Black tea
Black tea, also referred to as red tea in China, is one of the best selling teas in the US. Black teas can be categorized into grades based on the method of harvest, the style of production, and the leaf size of the finished product. Black tea is highly fermented but has numerous health benefits. Black tea has been shown to be great for the heart, and could help prevent heart attacks. It also helps prevent plaque build-up in the arteries, increases bone density, and kills bacteria in the mouth that causes cavities and bad breath. As if that were not enough, black tea has also been shown to increase blood flow and lower bad cholesterol.

Pu-erh teas
Pu-erh refers to a series of teas from China’s Southwestern Yunnan province. Authentic Pu-erh can only be made with sun-dried tealeaves picked from the specific variety of a broad-leaf tea tree known as “Yunnan Da Ye.” According to Traditional Chinese Medicine, Pu-erh tea has a warm and potent property. It is known to dispel grease and toxins from a person whose diet is rich in beef or other meats. Pu-erh is also known to lower the alcohol level in the blood, making it a great remedy for a hangover! Researchers in China showed that it is the best amongst all teas for body slimming and cholesterol reduction. Although Pu-erh betters with age, some younger varieties can be found and are quite tasty.
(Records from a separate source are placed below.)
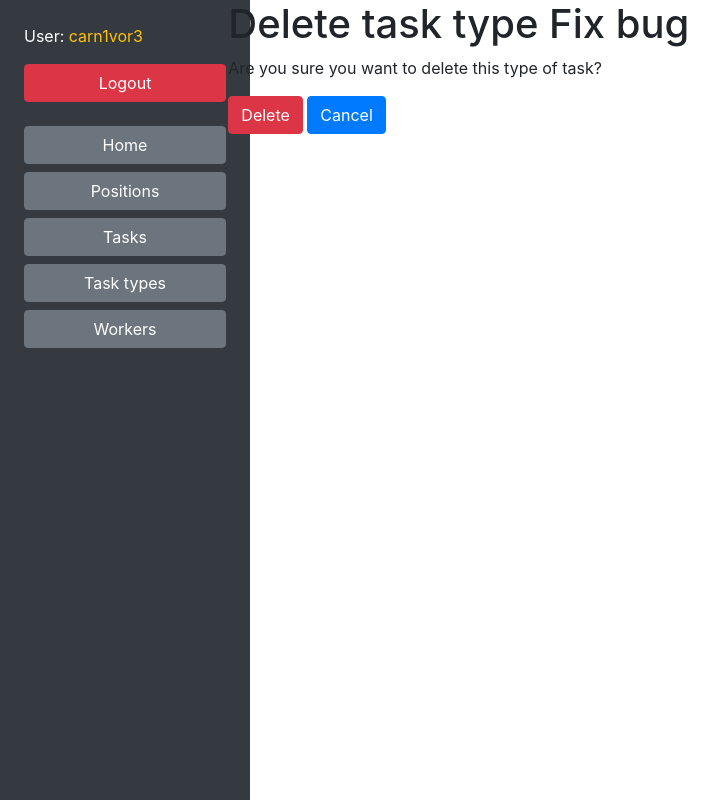
After one commit to Carn1vor3/it-company-manager, a Django app: page /manager/tasktype/1/delete/ in a window 1280 px wide. The commit adds this page. Shown: the whole page, without its empty margins (0-726 px from the left). Run offline with Django 5.2, Linux system fonts and the light colour scheme; a user stored in the database is signed in; data comes from the database, SQL or seed files in the repository; both versions use the stored data as it was after the commit; parts of the project's set-up code (start-up, migrations or seed data) failed here and were passed over; some libraries are stand-ins or nearby versions.

Commit message:
create tasktype delete page

```diff
--- a/manager/urls.py
+++ b/manager/urls.py
@@ -9,6 +9,7 @@ from manager.views import (
     TaskTypeCreateView,
     TaskTypeUpdateView,
     TaskTypeDetailView,
+    TaskTypeDeleteView,
     WorkerListView,
     WorkerDetailView,
     WorkerCreateView,
@@ -31,6 +32,7 @@ urlpatterns = [
     path("tasktype/<int:pk>/detail/", TaskTypeDetailView.as_view(), name="task-type-detail"),
     path("tasktype/create/", TaskTypeCreateView.as_view(), name="task-type-create"),
     path("tasktype/<int:pk>/update/", TaskTypeUpdateView.as_view(), name="task-type-update"),
+    path("tasktype/<int:pk>/delete/", TaskTypeDeleteView.as_view(), name="task-type-delete"),
 
     path("worker/", WorkerListView.as_view(), name="worker-list"),
     path("worker/<int:pk>/detail/", WorkerDetailView.as_view(), name="worker-detail"),
--- a/manager/views.py
+++ b/manager/views.py
@@ -85,6 +85,13 @@ class TaskTypeUpdateView(LoginRequiredMixin, UpdateView):
     success_url = "/manager/tasktype/"
 
 
+class TaskTypeDeleteView(LoginRequiredMixin, DeleteView):
+    model = TaskType
+    template_name = "manager/task_type_confirmation_delete.html"
+    context_object_name = "task_type"
+    success_url = "/manager/tasktype/"
+
+
 class TaskUpdateView(LoginRequiredMixin, UpdateView):
     model = Task
     template_name = "manager/task_update.html"
--- /dev/null
+++ b/templates/manager/task_type_confirmation_delete.html
@@ -0,0 +1,12 @@
+{% extends "base.html" %}
+
+{% block content %}
+	<h1>Delete task type {{ task_type.name }}</h1>
+  <p>Are you sure you want to delete this type of task?</p>
+  <form action="" method="post">
+    {% csrf_token %}
+    <input type="submit" value="Delete" class="btn btn-danger">
+     <a href="{% url 'manager:task-type-detail' pk=task_type.id%}" class="btn btn-primary">Cancel</a>
+  </form>
+
+{% endblock %}
--- a/templates/manager/task_type_detail.html
+++ b/templates/manager/task_type_detail.html
@@ -4,6 +4,7 @@
 	<h1>
     Additional info about {{ task_type_detail.name }}
     <a href="{% url 'manager:task-type-update' pk=task_type_detail.id%}" class="btn btn-primary">Update</a>
+    <a href="{% url 'manager:task-type-delete' pk=task_type_detail.id%}" class="btn btn-danger">Delete</a>
   </h1>
   <br>
   <h2>Tasks with {{ task_type_detail.name }} type of task</h2>
```
Also changed, not shown: db.sqlite3.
Flower-scented teas
Flower-scented teas are usually a blend of green or black tea mixed with flowers such as jasmine, orchid, chamomile, or hibiscus. These tend to be the most popular although many types of flowers or herbs could be used. Once the tea is picked, the flowers are added for flavor and scent, but are then removed from the higher quality teas for a milder flavor of flower and stronger flavor of tea. Numerous herbal blends are sold as teas as well, and although they do not usually contain actual tealeaves, they can still be medicinal for the healing herbal properties.

Make the switch
Switching from being a soda or coffee drinker to a tea drinker could have numerous benefits for your health. If drinking tea isn’t your thing, try a supplement like New Chapter’s green and white tea supplement, on sale in September and located in the Wellness Department of the Co-op. If you want more energy, better digestion, higher mental clarity, or any of the other health benefits associated with higher levels of antioxidants, then the Co-op has a huge selection of bulk and pre-packed teas for your enjoyment. Whoever thought that being healthy could taste so good?